The GP, the kangaroo, and the $200k payout
A practice has been awarded $200,000 in damages after a plane flown by one of its GPs hit a kangaroo on the runway of the local airport.
The Five Star Medical Practice in Port Macquarie, NSW, took legal action against the local council for failing to erect a fence around Kempsey Aerodrome to keep kangaroos from leaping onto the airstrip.
Then-practice owner Dr Henry Alterator, who has since retired, was flying from Port Macquarie to Kempsey to have the plane serviced.
He told the NSW District Court that while he was aware there was a “kangaroo hazard” at the airport, he'd received no notice about “dangerous levels of wildlife”.
Had he done so, he said, he would have cancelled the flight.
As he touched down, Dr Alterator said, a kangaroo jumped from the long grass and leapt towards the centre of the runway.
He swerved but the animal hit the left wing, damaging the propeller.
Dr Alterator’s practice argued that Kempsey Shire Council had breached its duty of care to minimise the risk of animal collisions.

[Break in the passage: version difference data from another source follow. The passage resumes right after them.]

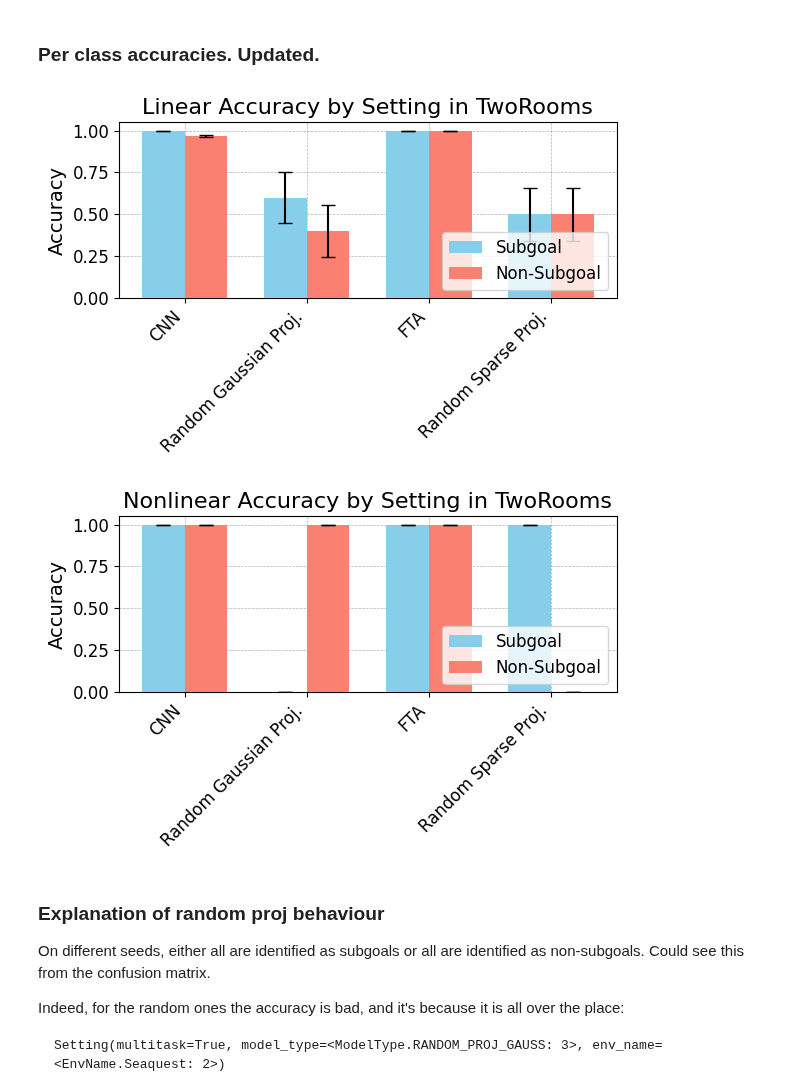
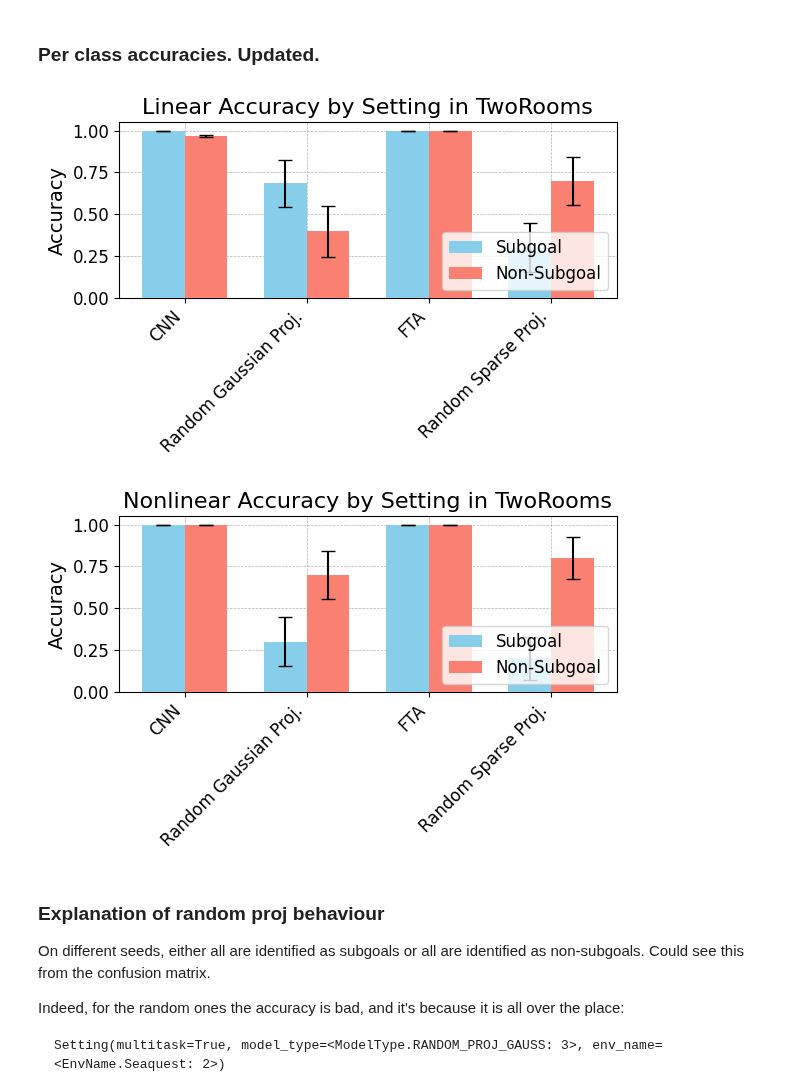
Before and after one commit to kevroi/discovery, a Jupyter notebook: discovery/class_analysis/load_results.ipynb, the cells around one changed output. Drawn from its saved outputs; the diff is of its cells as text; code cells hidden in the pictures.

Commit message:
Seaquest results also confirmed.

```diff
--- a/discovery/class_analysis/load_results.ipynb
+++ b/discovery/class_analysis/load_results.ipynb
@@ -27,6 +33,16 @@ def df_with_flat_settings(results: dict):
         dataclasses.asdict(k) | dataclasses.asdict(v)
         for k, v in results.items()
     ])
+
+
+
+def df_with_really_flat_settings(results: Dict[Any, Any], sep: str = ".") -> pd.DataFrame:
+    all_flattened = []
+    for k, v in results.items():
+        flat_k = misc.flatten_dict(dataclasses.asdict(k), sep=sep)
+        flat_v = misc.flatten_dict(dataclasses.asdict(v), sep=sep)
+        all_flattened.append({**flat_k, **flat_v})
+    return pd.DataFrame(all_flattened)
 # %%
 def store_df_as_csv(path_to_res_file, df):
     head, tail = os.path.split(path_to_res_file)
@@ -318,4 +335,4 @@ setting: Setting(multitask=False, model_type=<ModelType.FTA: 2>, env_name=<EnvNa
 # %%
-df_seaquest = df_with_flat_settings(seaquest_results)
+df_seaquest = df_with_really_flat_settings(seaquest_results)
 df_seaquest
 # %% [output]
@@ -335,6 +352,27 @@ label_mapping_seaquest = {
     (True, datatypes.ModelType.RANDOM_PROJ_SPARSE): "Random Sparse Proj.",
 }
 
-df_seaquest_clean = clean_df(df_seaquest, label_mapping_seaquest)
+
+def clean_df_V2(df, label_mapping):
+
+    df_clean = df.loc[:, (
+        "multitask", "model_type",
+        "lin_train.acc_mean", "lin_train.acc_std_err",
+        "lin_train.sg_acc_mean", "lin_train.sg_acc_std_err",
+        "lin_train.non_sg_acc_mean", "lin_train.non_sg_acc_std_err",
+        "nonlin_train.acc_mean", "nonlin_train.acc_std_err",
+        "nonlin_train.sg_acc_mean", "nonlin_train.sg_acc_std_err",
+        "nonlin_train.non_sg_acc_mean", "nonlin_train.non_sg_acc_std_err"
+    )]
+
+    df_clean["label"] = df_clean.apply(
+        lambda row: label_mapping[(row["multitask"], row["model_type"])], axis=1
+    )
+
+    df_clean.drop(columns=["multitask", "model_type"], inplace=True)
+    return df_clean
+
+
+df_seaquest_clean = clean_df_V2(df_seaquest, label_mapping_seaquest)
 df_seaquest_clean
 # %% [output]
@@ -459,39 +497,39 @@ def create_bar_plot(
         bar_width, yerr=df_seaquest_clean[y2_err],
         label='Non-Subgoal', capsize=5, color=color2, zorder=3)
 
 #     ax.set_xlabel('Model Type')
     ax.set_ylabel(ylabel)
     ax.set_title(title)
     ax.set_xticks(index + bar_width / 2)
     ax.set_xticklabels(df_seaquest_clean['label'], rotation=45, ha='right')
     ax.set_ylim(0, 1.05)
     ax.grid(True, which='both', linestyle='--', linewidth=0.5, zorder=0)
     ax.legend(loc='lower right')
 
     plt.tight_layout()
     if savepath:
        plt.savefig(savepath)
     plt.show()
 
 # Plotting for linear accuracy
 create_bar_plot(
-    'lin_sg_acc_mean', 'lin_sg_acc_std_err',
-    'lin_non_sg_acc_mean', 'lin_non_sg_acc_std_err',
+    'lin_train.sg_acc_mean', 'lin_train.sg_acc_std_err',
+    'lin_train.non_sg_acc_mean', 'lin_train.non_sg_acc_std_err',
     'Accuracy',
     'Linear Accuracy by Setting in TwoRooms',
     savepath='plots/classifier_res/seaquest_linear_train2.png')
 
 
 # Plotting for nonlinear accuracy
 create_bar_plot(
-    'nonlin_sg_acc_mean', 'nonlin_sg_acc_std_err',
-    'nonlin_non_sg_acc_mean', 'nonlin_non_sg_acc_std_err',
+    'nonlin_train.sg_acc_mean', 'nonlin_train.sg_acc_std_err',
+    'nonlin_train.non_sg_acc_mean', 'nonlin_train.non_sg_acc_std_err',
     'Accuracy',
     'Nonlinear Accuracy by Setting in TwoRooms',
     savepath='plots/classifier_res/seaquest_nonlinear_train2.png')
 # %% [output]
-[figure, old version]
+[figure, new version]
-[figure, old version]
+[figure, new version]
 # %% [markdown]
 ### Explanation of random proj behaviour
 
```
Also changed, not shown: parts of 5 cells of this notebook, 1 other file.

The Royal Flying Doctor Service warned the council in 2009 about a series of serious accidents in which its planes hit kangaroos on airstrips.
At the time, the service threatened to boycott the aerodrome unless the council performed “roo runs” to clear the kangaroos from the runway.
In response, the council said it would consider building a fence and they would improve their wildlife control around the aerodrome.
However, the council said the fence wasn't built because it didn't have the $100,000 required.
In a decision published on Wednesday, Judge David Russell said if a kangaroo-proof fence had been in place at the time Dr Alterator flew the plane, “the probable course of events was that he would have landed without incident and without colliding with a kangaroo”.
In its defence, the council claimed the GP had failed to check the runway for kangaroos before landing and that he should have called the aircraft mechanics at the aerodrome to ask them to chase away the kangaroo.
Judge Russell dismissed those arguments.
“There was no evidence that the aircraft mechanic would have been happy to leave his paid work to drive up and down the runway trying to spot kangaroos and chase them away. I regard that notion as completely unrealistic,” he said.
Judge Russell found the council had acted negligently and ordered $195,900 in damages, which includes the cost of repairing the plane, storage fees and interest.
The kangaroo was killed on impact.